# [Exercise requirements]
Pictures must not be copied, but every entry must be reproduced exactly.

BEGIN

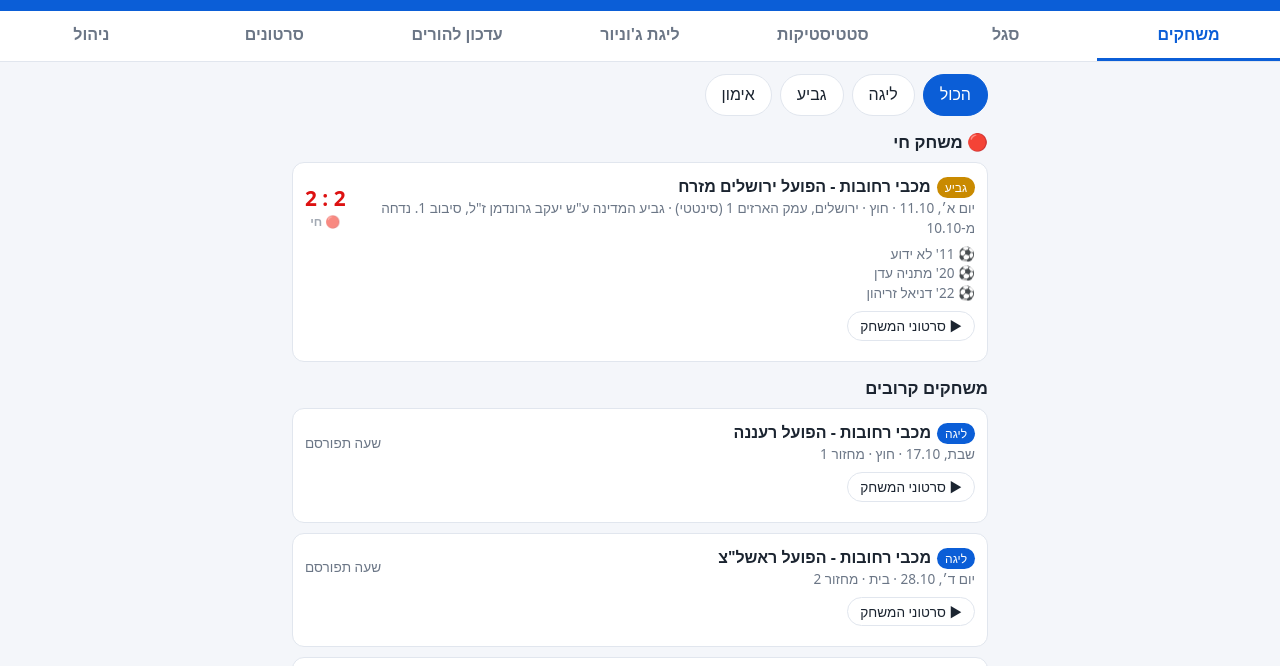
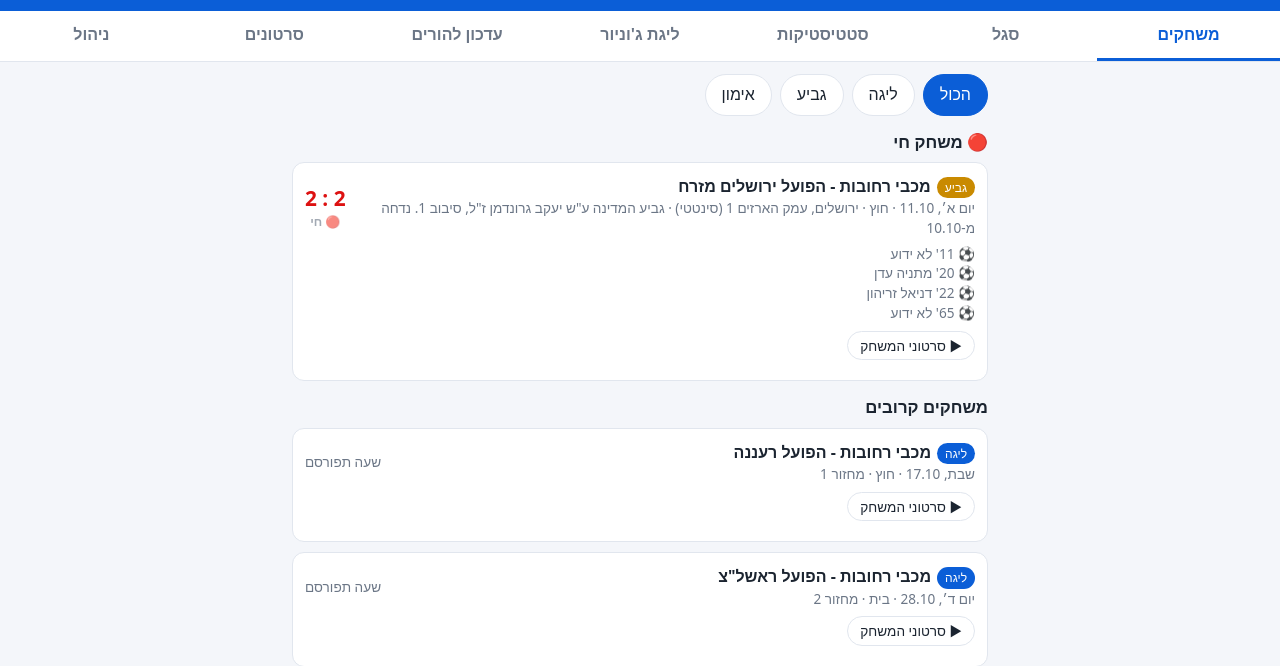
Before and after one commit to kazmikidev-afk/maccabi-rehovot-2026, a plain HTML site: page index.html in a window 1280 px wide. Shown: the part 71-737 px from the top of the page. Drawn offline with Linux system fonts and the light colour scheme.

Commit message:
עדכון נתונים מהאתר

```diff
--- a/index.html
+++ b/index.html
@@ -82,7 +82,7 @@
    =================================================================== */
 /*DATA_START*/
 const DATA = {
- "rev": 1791741850155,
+ "rev": 1791741948959,
  "club": "מכבי רחובות",
  "season": "עונת 2026/27",
  "adminHash": "31d4f5f8af22211e6387f51657eecf5ee8b37d55d13bae3c6266ff2909369ad9",
@@ -214,6 +214,12 @@
      "kind": "goal",
      "player": "דניאל זריהון",
      "text": ""
+    },
+    {
+     "min": 65,
+     "kind": "goal",
+     "player": "לא ידוע",
+     "text": ""
     }
    ],
    "note": "גביע המדינה ע\"ש יעקב גרונדמן ז\"ל, סיבוב 1. נדחה מ-10.10",
@@ -224,7 +230,7 @@
    },
    "live": {
     "min": null,
-    "at": 1791741835038
+    "at": 1791738740187
    },
    "matchId": "s28-l592-r1-2902-vs-2931"
   },
```
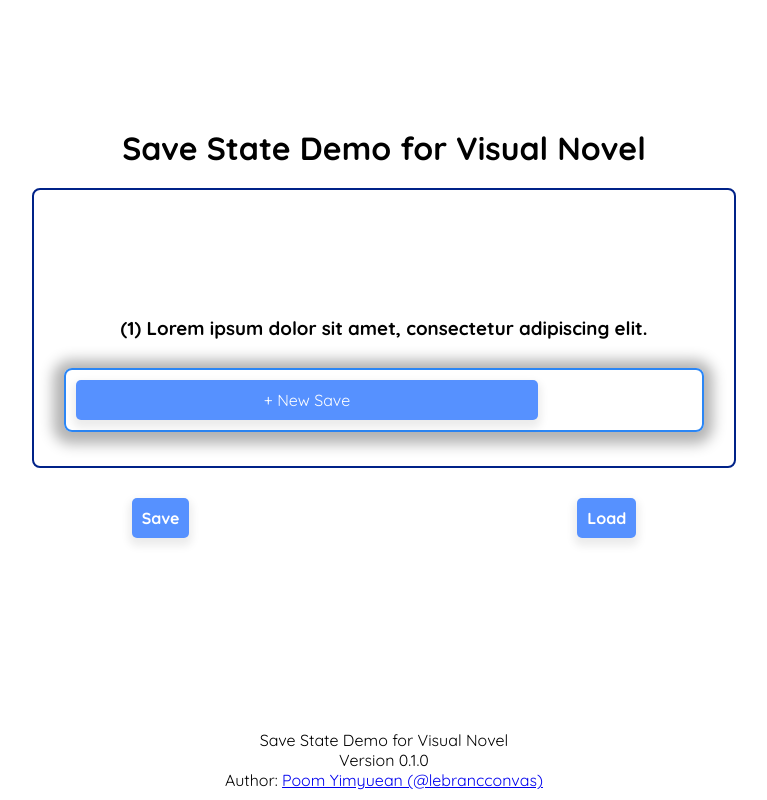
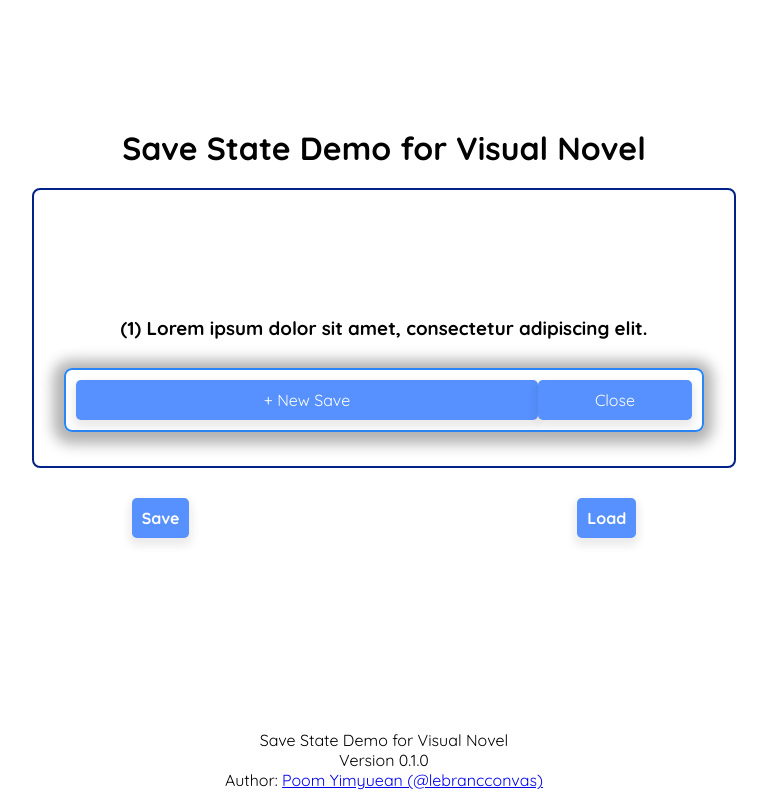
Before and after one commit to lebrancconvas/SaveState-VN-Demo, a React (Vite) app: page / in a window 1280 px wide. Both pictures are taken after a click on the button "Save". Shown: the whole page, without its empty margins (256-1023 px from the left). Built offline with nearby package versions, Linux system fonts and the light colour scheme.

Commit message:
✨ feat: (wip) close save modal when clicked on close button.

```diff
--- a/src/components/SaveStateModal.tsx
+++ b/src/components/SaveStateModal.tsx
@@ -1,6 +1,6 @@
 import "../styles/SaveStateModal.scss";
 import type { SaveData } from "../@types";
-import { useContext, useState } from "react";
+import { useContext, useEffect, useState } from "react";
 import SaveStateContext from "../context/context";
 import { MAXIMUM_SAVE_SLOTS } from "../constants";
 
@@ -11,6 +11,11 @@ type SaveStateModalProps = {
 function SaveStateModal({ isOpen }: SaveStateModalProps) {
   const saveStates = useContext(SaveStateContext);
   const [saveDataCollection, setSaveDataCollection] = useState<SaveData[]>([]);
+  const [isSaveModalOpen, setIsSaveModalOpen] = useState<boolean>(true);
+
+  useEffect(() => {
+    setIsSaveModalOpen(isOpen);
+  }, [isOpen]);
 
   const save = () => {
     const saveDataMock: SaveData = {
@@ -26,11 +31,16 @@ function SaveStateModal({ isOpen }: SaveStateModalProps) {
     }
   };
 
-  if(isOpen) {
+  const closeModal = () => {
+    setIsSaveModalOpen(false);
+  };
+
+  if(isSaveModalOpen) {
     return (
       <div className="saveStateModal">
         <div id="save-action">
           <button onClick={save}>+ New Save</button>
+          <button onClick={closeModal}>Close</button>
         </div>
         <div id="save-content">
           {saveDataCollection.map((save) => (
```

END

# [Answer for this exercise]
Before and after one commit to kazmikidev-afk/maccabi-rehovot-2026, a plain HTML site: page index.html in a window 1280 px wide. Shown: the part 71-737 px from the top of the page. Drawn offline with Linux system fonts and the light colour scheme.

Commit message:
עדכון נתונים מהאתר

```diff
--- a/index.html
+++ b/index.html
@@ -82,7 +82,7 @@
    =================================================================== */
 /*DATA_START*/
 const DATA = {
- "rev": 1791741850155,
+ "rev": 1791741948959,
  "club": "מכבי רחובות",
  "season": "עונת 2026/27",
  "adminHash": "31d4f5f8af22211e6387f51657eecf5ee8b37d55d13bae3c6266ff2909369ad9",
@@ -214,6 +214,12 @@
      "kind": "goal",
      "player": "דניאל זריהון",
      "text": ""
+    },
+    {
+     "min": 65,
+     "kind": "goal",
+     "player": "לא ידוע",
+     "text": ""
     }
    ],
    "note": "גביע המדינה ע\"ש יעקב גרונדמן ז\"ל, סיבוב 1. נדחה מ-10.10",
@@ -224,7 +230,7 @@
    },
    "live": {
     "min": null,
-    "at": 1791741835038
+    "at": 1791738740187
    },
    "matchId": "s28-l592-r1-2902-vs-2931"
   },
```
Before and after one commit to lebrancconvas/SaveState-VN-Demo, a React (Vite) app: page / in a window 1280 px wide. Both pictures are taken after a click on the button "Save". Shown: the whole page, without its empty margins (256-1023 px from the left). Built offline with nearby package versions, Linux system fonts and the light colour scheme.

Commit message:
✨ feat: (wip) close save modal when clicked on close button.

```diff
--- a/src/components/SaveStateModal.tsx
+++ b/src/components/SaveStateModal.tsx
@@ -1,6 +1,6 @@
 import "../styles/SaveStateModal.scss";
 import type { SaveData } from "../@types";
-import { useContext, useState } from "react";
+import { useContext, useEffect, useState } from "react";
 import SaveStateContext from "../context/context";
 import { MAXIMUM_SAVE_SLOTS } from "../constants";
 
@@ -11,6 +11,11 @@ type SaveStateModalProps = {
 function SaveStateModal({ isOpen }: SaveStateModalProps) {
   const saveStates = useContext(SaveStateContext);
   const [saveDataCollection, setSaveDataCollection] = useState<SaveData[]>([]);
+  const [isSaveModalOpen, setIsSaveModalOpen] = useState<boolean>(true);
+
+  useEffect(() => {
+    setIsSaveModalOpen(isOpen);
+  }, [isOpen]);
 
   const save = () => {
     const saveDataMock: SaveData = {
@@ -26,11 +31,16 @@ function SaveStateModal({ isOpen }: SaveStateModalProps) {
     }
   };
 
-  if(isOpen) {
+  const closeModal = () => {
+    setIsSaveModalOpen(false);
+  };
+
+  if(isSaveModalOpen) {
     return (
       <div className="saveStateModal">
         <div id="save-action">
           <button onClick={save}>+ New Save</button>
+          <button onClick={closeModal}>Close</button>
         </div>
         <div id="save-content">
           {saveDataCollection.map((save) => (
```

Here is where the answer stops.